____ Records supplied

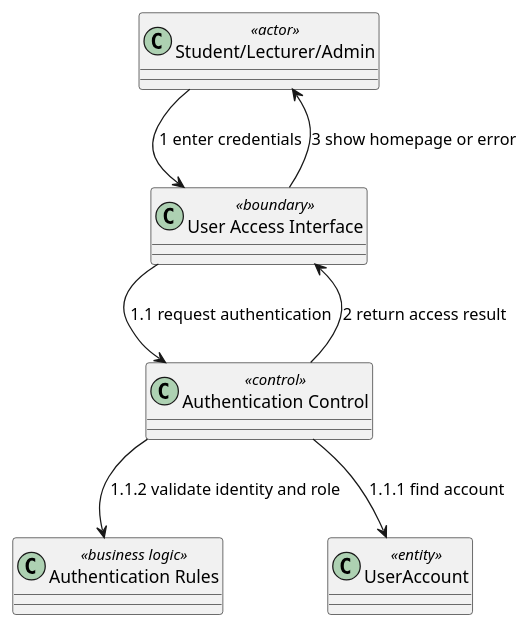
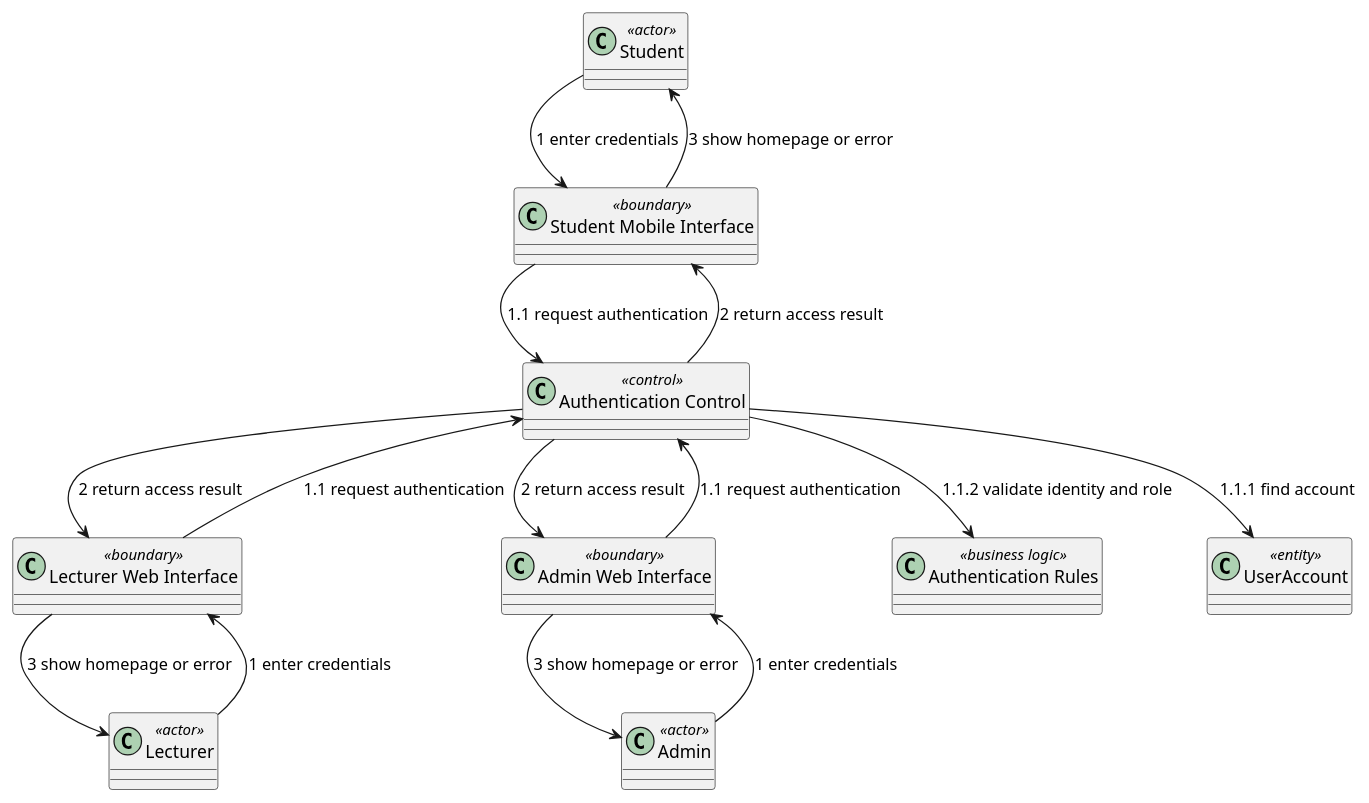
One commit to nttung42/SWD392 changed the fifth of 26 diagrams in docs/sds/2_Analysis.md. Above: the diagram before and after it, drawn with PlantUML. The commit also changed other lines of this file, not shown here.

Commit message:
tmp Contextual boundary class diagram

````diff
--- a/docs/sds/2_Analysis.md
+++ b/docs/sds/2_Analysis.md
@@ -288,16 +427,28 @@
 ```plantuml
 @startuml
-class "Student/Lecturer/Admin" as User <<actor>>
-class "User Access Interface" as UI <<boundary>>
+class "Student" as Student <<actor>>
+class "Lecturer" as Lecturer <<actor>>
+class "Admin" as Admin <<actor>>
+class "Student Mobile Interface" as StudentUI <<boundary>>
+class "Lecturer Web Interface" as LecturerUI <<boundary>>
+class "Admin Web Interface" as AdminUI <<boundary>>
 class "Authentication Control" as AuthControl <<control>>
 class "Authentication Rules" as AuthRules <<business logic>>
 class "UserAccount" as UserAccount <<entity>>
 
-User --> UI : 1 enter credentials
-UI --> AuthControl : 1.1 request authentication
+Student --> StudentUI : 1 enter credentials
+Lecturer --> LecturerUI : 1 enter credentials
+Admin --> AdminUI : 1 enter credentials
+StudentUI --> AuthControl : 1.1 request authentication
+LecturerUI --> AuthControl : 1.1 request authentication
+AdminUI --> AuthControl : 1.1 request authentication
 AuthControl --> UserAccount : 1.1.1 find account
 AuthControl --> AuthRules : 1.1.2 validate identity and role
-AuthControl --> UI : 2 return access result
-UI --> User : 3 show homepage or error
+AuthControl --> StudentUI : 2 return access result
+AuthControl --> LecturerUI : 2 return access result
+AuthControl --> AdminUI : 2 return access result
+StudentUI --> Student : 3 show homepage or error
+LecturerUI --> Lecturer : 3 show homepage or error
+AdminUI --> Admin : 3 show homepage or error
 @enduml
 ```
````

________

Task directions :: Restate word for word the lines above, beginning with the one that contains "as AdminUI <<boundary>>" and ending with the last line.

Answer to the problem ::
+class "Admin Web Interface" as AdminUI <<boundary>>
 class "Authentication Control" as AuthControl <<control>>
 class "Authentication Rules" as AuthRules <<business logic>>
 class "UserAccount" as UserAccount <<entity>>
 
-User --> UI : 1 enter credentials
-UI --> AuthControl : 1.1 request authentication
+Student --> StudentUI : 1 enter credentials
+Lecturer --> LecturerUI : 1 enter credentials
+Admin --> AdminUI : 1 enter credentials
+StudentUI --> AuthControl : 1.1 request authentication
+LecturerUI --> AuthControl : 1.1 request authentication
+AdminUI --> AuthControl : 1.1 request authentication
 AuthControl --> UserAccount : 1.1.1 find account
 AuthControl --> AuthRules : 1.1.2 validate identity and role
-AuthControl --> UI : 2 return access result
-UI --> User : 3 show homepage or error
+AuthControl --> StudentUI : 2 return access result
+AuthControl --> LecturerUI : 2 return access result
+AuthControl --> AdminUI : 2 return access result
+StudentUI --> Student : 3 show homepage or error
+LecturerUI --> Lecturer : 3 show homepage or error
+AdminUI --> Admin : 3 show homepage or error
 @enduml
 ```
````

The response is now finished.